SOURCE INFORMATION: Begin
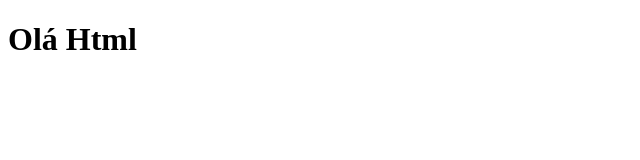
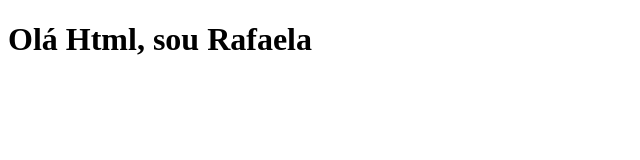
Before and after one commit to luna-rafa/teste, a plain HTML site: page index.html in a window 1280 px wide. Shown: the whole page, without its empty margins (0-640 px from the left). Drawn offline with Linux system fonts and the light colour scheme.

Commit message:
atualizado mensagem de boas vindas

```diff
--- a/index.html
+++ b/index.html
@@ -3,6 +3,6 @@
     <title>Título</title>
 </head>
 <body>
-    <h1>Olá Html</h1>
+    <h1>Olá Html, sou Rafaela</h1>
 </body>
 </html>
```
SOURCE INFORMATION: End
§ **YOUR ASSIGNMENT**
Repeat the data exactly. Pictures should not appear.

§ **WRITTEN ANSWER**
Before and after one commit to luna-rafa/teste, a plain HTML site: page index.html in a window 1280 px wide. Shown: the whole page, without its empty margins (0-640 px from the left). Drawn offline with Linux system fonts and the light colour scheme.

Commit message:
atualizado mensagem de boas vindas

```diff
--- a/index.html
+++ b/index.html
@@ -3,6 +3,6 @@
     <title>Título</title>
 </head>
 <body>
-    <h1>Olá Html</h1>
+    <h1>Olá Html, sou Rafaela</h1>
 </body>
 </html>
```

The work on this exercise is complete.